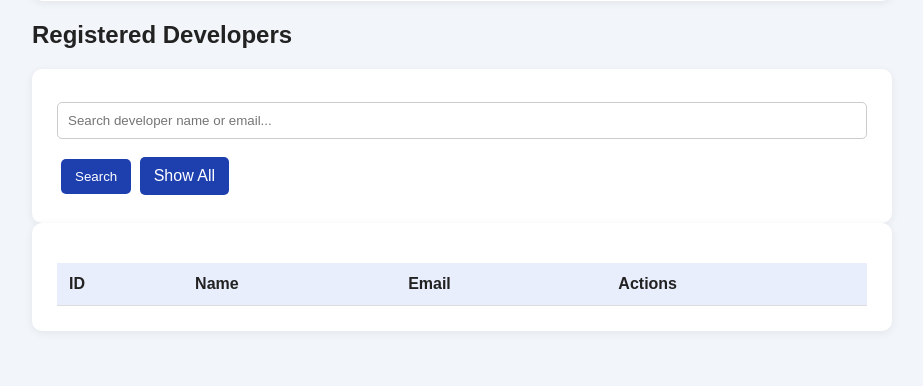
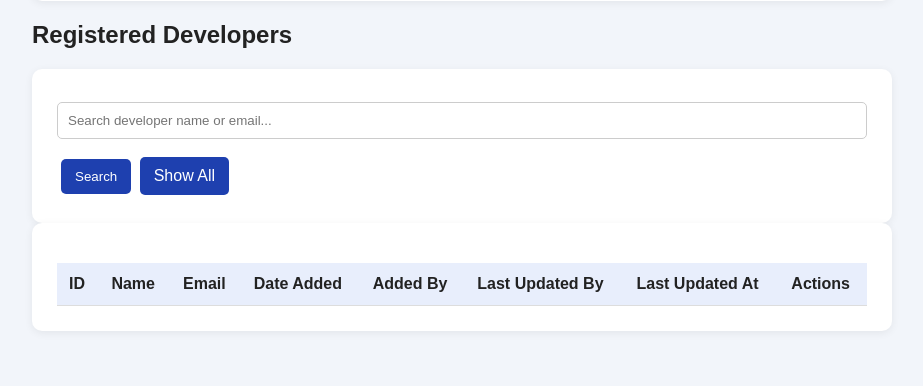
Before and after one commit to AlkierGit/webdev_business, a PHP site: page /developers.php in a window 1280 px wide. Shown: the part 585-971 px from the top of the page, without its empty margins (178-1101 px from the left). Run offline with PHP 8.4, Linux system fonts and the light colour scheme; the visitor is signed in with stand-in values (Sample User, id 1); data that the repository does not hold is empty.

Commit message:
Update developers.php

```diff
--- a/developers.php
+++ b/developers.php
@@ -55,11 +55,12 @@ if (isset($_POST["update"])) {
    "UPDATE developers
  SET developer_name = ?,
      email = ?,
-        updated_by = ?
+     updated_by = ?,
+     last_updated = CURRENT_TIMESTAMP
  WHERE developer_id = ?"
 );
 $stmt->execute([$name, $email, $user_id, $id]);
-        $stmt->execute([$name, $email, $user_id, $id]);
+
 
         $log = $conn->prepare(
             "INSERT INTO activity_logs
@@ -226,6 +227,10 @@ function e($value) {
                     <th>ID</th>
 <th>Name</th>
 <th>Email</th>
+<th>Date Added</th>
+<th>Added By</th>
+<th>Last Updated By</th>
+<th>Last Updated At</th>
 <th>Actions</th>
                 </tr>
             </thead>
@@ -236,6 +241,10 @@ function e($value) {
                         <td><?= e($row["developer_id"]) ?></td>
 <td><?= e($row["developer_name"]) ?></td>
 <td><?= e($row["email"]) ?></td>
+<td><?= e($row["date_added"]) ?></td>
+<td><?= e($row["added_by"]) ?></td>
+<td><?= e($row["updated_by"]) ?></td>
+<td><?= e($row["last_updated"]) ?></td>
 <td>
                             <a href="developers.php?edit=<?= e($row["developer_id"]) ?>">
                                 Edit
```
Lines whose indentation alone changed are shown as unchanged.
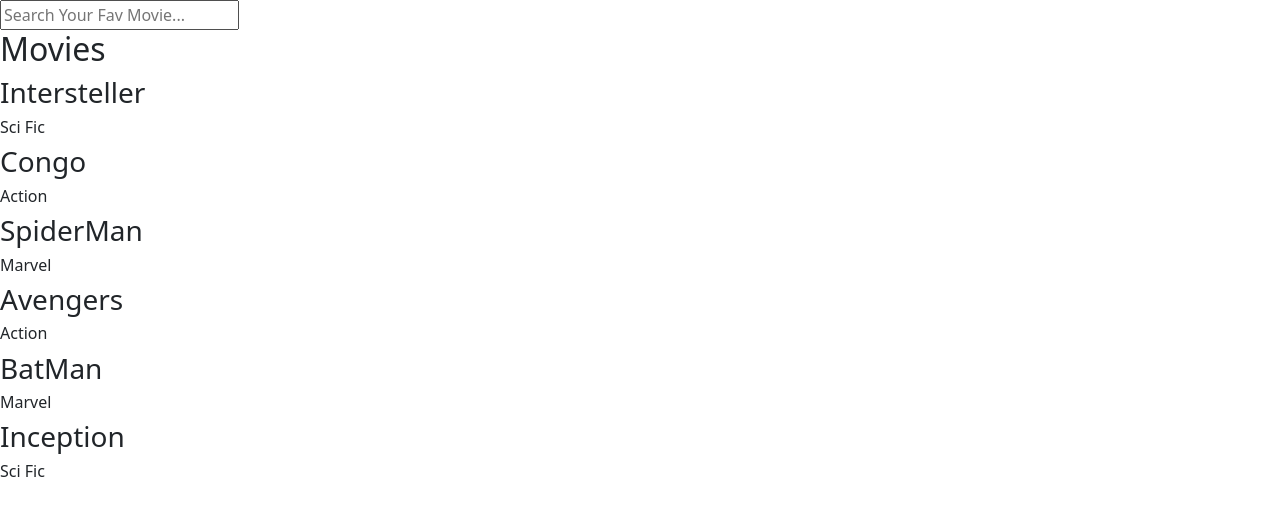
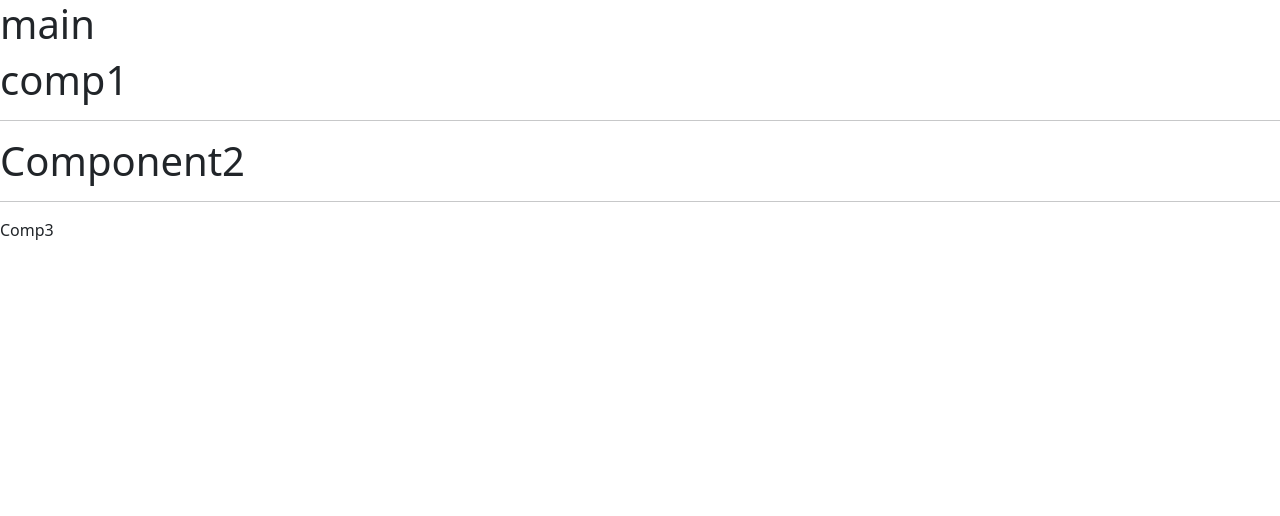
Before and after one commit to HAFSA-SHAHID-28/react-practice, a React (Create React App) app: page / in a window 1280 px wide. Shown: the top 516 px of the page. Built offline with nearby package versions, Linux system fonts and the light colour scheme.

Commit message:
comp 1 nd 2

```diff
--- a/src/App.js
+++ b/src/App.js
@@ -17,10 +17,12 @@
 // import Main from './components/hooks/Main';
 // import Test from './projectTest/useEffectTest/Test';
 // import Main from "./components/liftingStateUp/Main";
-import Main from "./projectTest/liftingStateUp/moviesFinder/Main";
+// import Main from "./projectTest/liftingStateUp/moviesFinder/Main";
 // import Form from './components/liftingStateUp/multiStepForm/Form'
 // import UseRefMain from "./components/hooks/useRef/UseRefMain";
 // import FocusInput from "./projectTest/UseRefTest/FocusInput";
+
+import Main from "./components/propsDrilling/Main";
 
 // import SelectAll from "./projectTest/UseRefTest/SelectAll";
 
@@ -76,13 +78,14 @@ function App() {
       {/* <Main/>  -------------  routing practice detail page */}
       {/* <Main />  -------------  routing 2*/}
       {/* <Main />   -------------    lifting state up */}
-      <Main />
+      {/* <Main />  */}
       {/* <Form />  ----- multi step form */}
       {/* <UseRefMain /> ------------components/hooks/useRef/UseRefMain */}
 {/* <FocusInput />  --------./projectTest/UseRefTest/FocusInput */}
+{/* <SelectAll /> */}
 
 
-{/* <SelectAll /> */}
+<Main/>
     </>
   );
 }
--- a/src/components/propsDrilling/Comp1.jsx
+++ b/src/components/propsDrilling/Comp1.jsx
@@ -1,8 +1,18 @@
 import React from 'react'
+import Comp2 from './Comp2'
 
-const Comp1 = () => {
+const Comp1 = ({name}) => {
   return (
-    <div>Comp1</div>
+    <>
+
+
+    <h1>comp1</h1>
+
+<hr />
+    <Comp2 name={name}/>
+
+
+    </>
   )
 }
 
--- a/src/components/propsDrilling/Comp2.jsx
+++ b/src/components/propsDrilling/Comp2.jsx
@@ -1,8 +1,13 @@
 import React from 'react'
+import Comp3 from './Comp3'
 
-const Comp2 = () => {
+const Comp2 = ({name}) => {
   return (
-    <div>Comp2</div>
+       <>
+     <h1>Component2</h1>
+     <hr />
+     <Comp3 name={name} />
+    </>
   )
 }
 
--- a/src/components/propsDrilling/Main.jsx
+++ b/src/components/propsDrilling/Main.jsx
@@ -1,4 +1,5 @@
 import React from 'react'
+import Comp1 from './Comp1';
 
 
 const username = "Hafsa";
@@ -9,7 +10,9 @@ const Main = () => {
   return (
     <div>
 
+        <h1>main</h1>
 
+    <Comp1 name={username}/>
 
 
     </div>
```
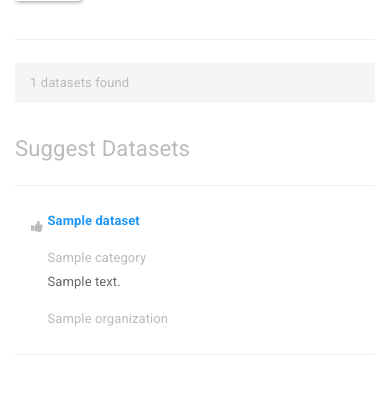
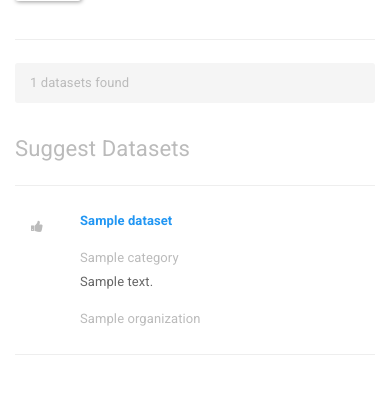
Before and after one commit to WorldBank-Transport/suggestdataset, a Django app: template datasets/templates/datasets/dataset_list.html in a window 390 px wide. Shown: the part 258-652 px from the top of the page. Run offline with Django 3.2, Linux system fonts and the light colour scheme; tables that the repository leaves empty hold one stand-in row (values such as "Sample post"); the template is opened without the code that fills it: values that come from a table or form of the project are taken from there, most other values are stand-ins (such as "Sample title", 1, 10 or a date in 2020); parts of the project's set-up code (start-up, migrations or seed data) failed here and were passed over; some libraries are stand-ins or nearby versions.

Commit message:
adjust width

```diff
--- a/datasets/templates/datasets/dataset_list.html
+++ b/datasets/templates/datasets/dataset_list.html
@@ -55,10 +55,10 @@
     {% paginate 20 datasets %}
     {% for dataset in datasets %}
         <div class="row">
-            <div class="col-xs-1">
+            <div class="col-sm-1 col-xs-2">
                 {% include 'includes/datasets/datasetlike_button.html' %}
             </div>
-            <div class="col-xs-10">
+            <div class="col-sm-10 col-xs-10">
                 <p>
                     <a href="{{ dataset.get_absolute_url }}">
                         <strong>{{ dataset.name }}</strong>
```
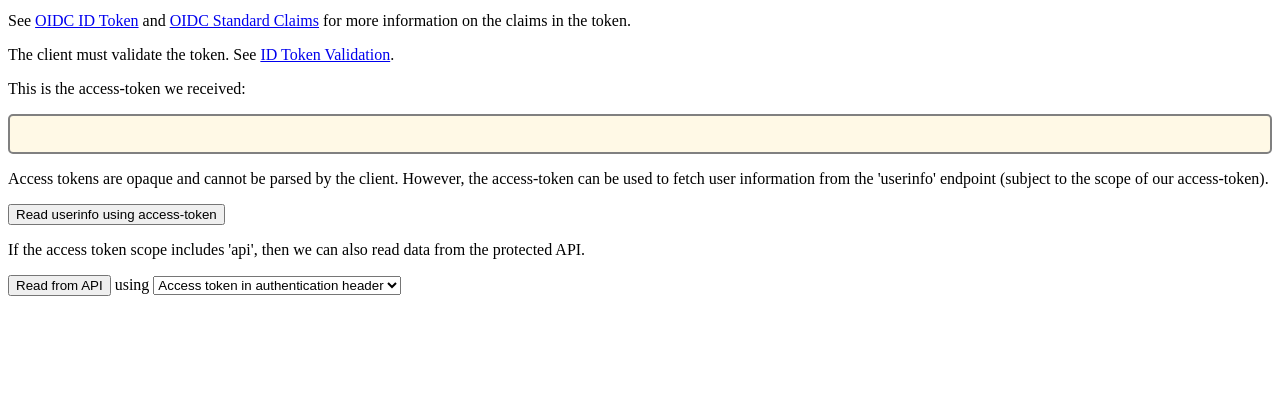
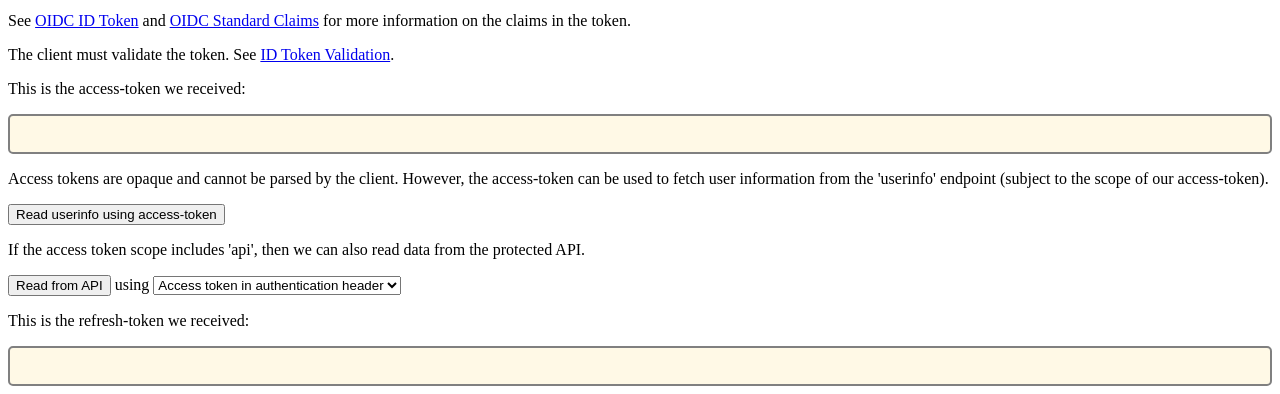
Before and after one commit to michaelvl/oidc-oauth2-workshop, a Flask app: template client/app/templates/token.html in a window 1280 px wide. Shown: the part 460-854 px from the top of the page. Before the commit the page ends 756 px from the top, so only its background shows below. Run offline with Flask 2, Linux system fonts and the light colour scheme; the template is opened without the code that fills it, so the values that code supplies are empty.

Commit message:
Show refresh token

```diff
--- a/client/app/app.py
+++ b/client/app/app.py
@@ -74,6 +74,8 @@ def callback():
     # TODO: Check state is valid for an outstanding request
 
     log.info("Got callback with code '{}'".format(code))
+    if not code:
+        log.error('Received no code: {}'.format(req))
 
     data = {'code': code,
             'grant_type': 'authorization_code',
@@ -102,7 +104,8 @@ def callback():
     return flask.render_template('token.html',
                                  id_token=response_json['id_token'],
                                  id_token_parsed=json_pretty_print(claims),
-                                 access_token=response_json['access_token'])
+                                 access_token=response_json['access_token'],
+                                 refresh_token=response_json['refresh_token'])
 
 @app.route('/getuserinfo', methods=['POST'])
 def get_userinfo():
--- a/client/app/templates/token.html
+++ b/client/app/templates/token.html
@@ -74,5 +74,8 @@
       </div>
     </form>
 
+    <p>This is the refresh-token we received:</p>
+    <div class="framed"><p>{{refresh_token}}</p></div>
+
   </body>
 </html>
```
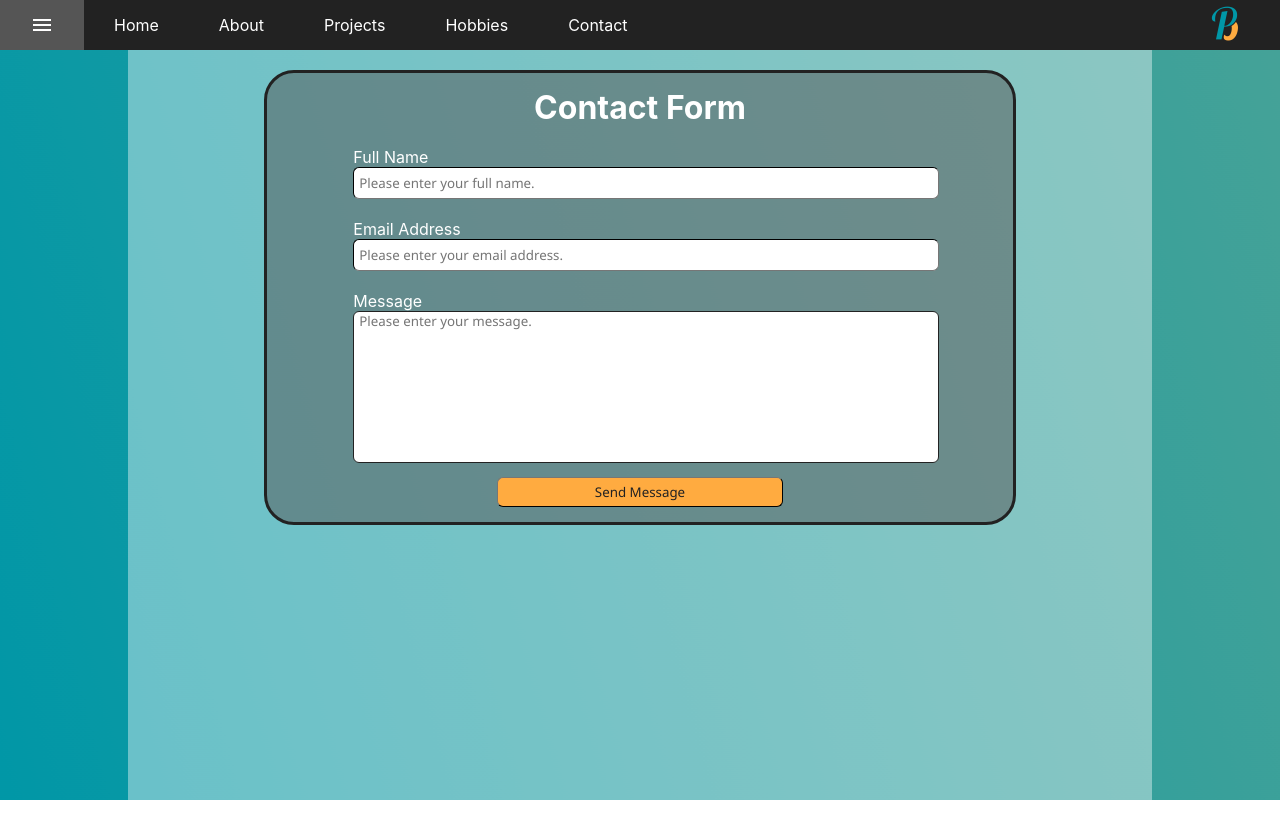
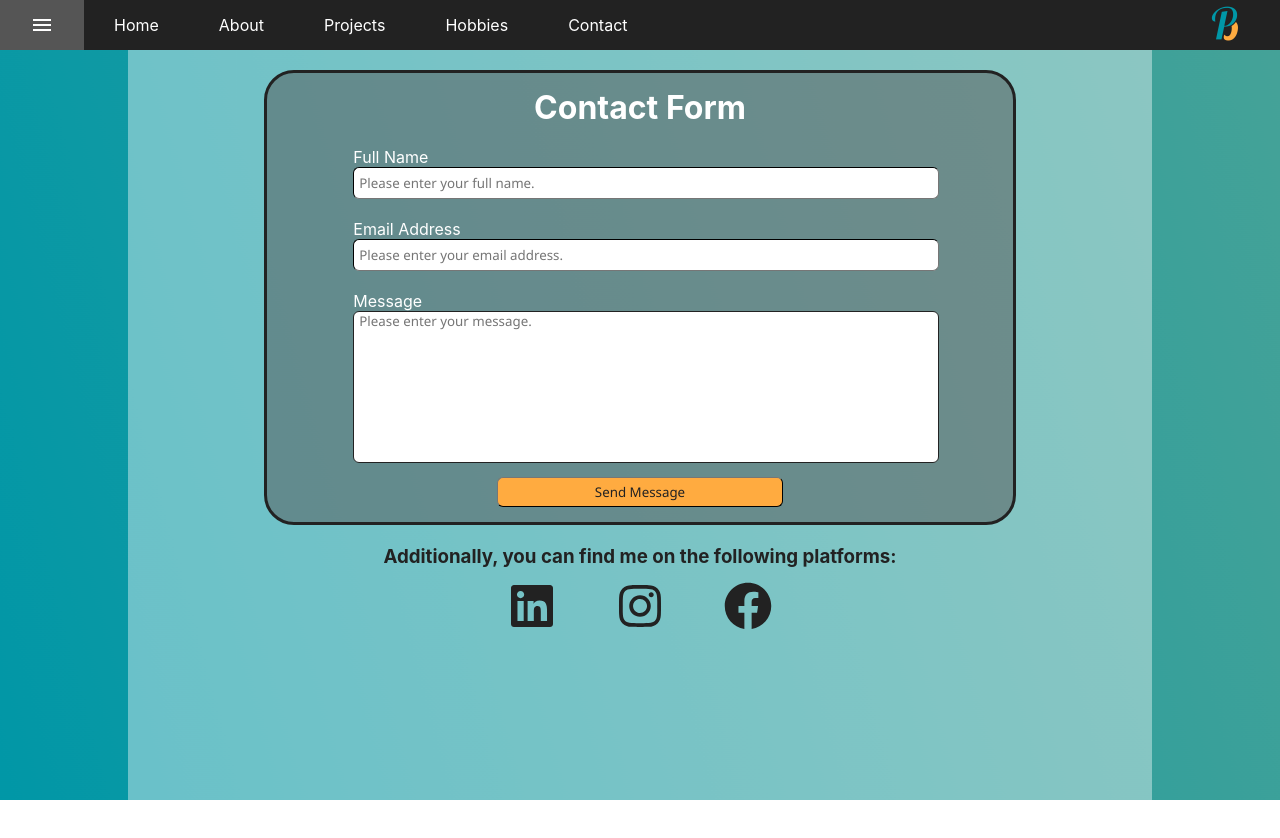
Before and after one commit to PJBuddendeck/PJBuddendeck.github.io, a React (Create React App) app: page /contact in a window 1280 px wide. Shown: the top 838 px of the page. Built offline with nearby package versions, Linux system fonts and the light colour scheme.

Commit message:
Added social media contact icons

```diff
--- a/package.json
+++ b/package.json
@@ -10,6 +10,7 @@
     "@testing-library/user-event": "^13.5.0",
     "react": "^19.1.0",
     "react-dom": "^19.1.0",
+    "react-icons": "^5.5.0",
     "react-router-dom": "^7.6.1",
     "react-scripts": "^5.0.1",
     "web-vitals": "^2.1.4"
--- a/src/components/contact/contact-page.jsx
+++ b/src/components/contact/contact-page.jsx
@@ -2,6 +2,7 @@ import React, {useState, useEffect, useRef} from "react";
 import '../style.css';
 import './contact-style.css';
 import logo from '../../images/logo.png';
+import { FaLinkedin, FaFacebook, FaInstagram } from 'react-icons/fa';
 
 const ContactPage = () => {
     const [menuOn, setMenu] = useState(false);
@@ -65,7 +66,7 @@ const ContactPage = () => {
                 </ul>)}
                 <div id="inner-nav" className={menuOn ? "blur" : "unblur"}>
                     <ul>
-                        <li onClick={toggleMenu}><svg xmlns="http://www.w3.org/2000/svg" height="24px" viewBox="0 -960 960 960" width="24px" fill="#FFFFFF"><path d="M120-240v-80h720v80H120Zm0-200v-80h720v80H120Zm0-200v-80h720v80H120Z"/></svg></li>
+                        <li onClick={toggleMenu}>{<svg xmlns="http://www.w3.org/2000/svg" height="24px" viewBox="0 -960 960 960" width="24px" fill="#FFFFFF"><path d="M120-240v-80h720v80H120Zm0-200v-80h720v80H120Zm0-200v-80h720v80H120Z"/></svg>}</li>
                         <li className="hideNavbar"><a href="/">Home</a></li>
                         <li className="hideNavbar"><a href="/about">About</a></li>
                         <li className="hideNavbar"><a href="/projects">Projects</a></li>
@@ -97,6 +98,14 @@ const ContactPage = () => {
                             </div>
                         </form>
                     </div>
+                    <div id='platforms'>
+                        <h3>Additionally, you can find me on the following platforms:</h3>
+                        <ul>
+                            <li><a href="https://www.linkedin.com/in/peter-buddendeck-9a538a345/" rel="noreferrer" target="_blank"><FaLinkedin /></a></li>
+                            <li><a href="https://www.instagram.com/peterb_8/" rel="noreferrer" target="_blank"><FaInstagram /></a></li>
+                            <li><a href="https://www.facebook.com/people/Peter-Buddendeck/pfbid0H8k3ujec4X9Su2eVLFPUfgqqMC59mEZqNvx9q88qi76uZCJqkmJHfgsiSbKbG1EUl/" rel="noreferrer" target="_blank"><FaFacebook /></a></li>
+                        </ul>
+                    </div>
                 </div>
             </div>
         </div>
--- a/src/components/contact/contact-style.css
+++ b/src/components/contact/contact-style.css
@@ -66,3 +66,25 @@ form button {
     border-width: 1.6px;
     color: #222222;
 }
+
+#platforms {
+    margin-top: 20px;
+}
+
+#platforms ul {
+    display: inline-flex;
+}
+
+#platforms li {
+    height: 50px;
+    padding: 15px 30px;
+    text-decoration: none;
+    display: flex;
+    align-items: center;
+}
+
+#platforms svg {
+    width: 48px;
+    height: 48px;
+    color: #222222;
+}
```
Also changed, not shown: 1 other file (tests, documents, lock files or other folders).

_ _ _ _

#### Task details:
Say how many lines in the entries contain the string "href". Nothing else belongs in the reply.

#### Completed task:
8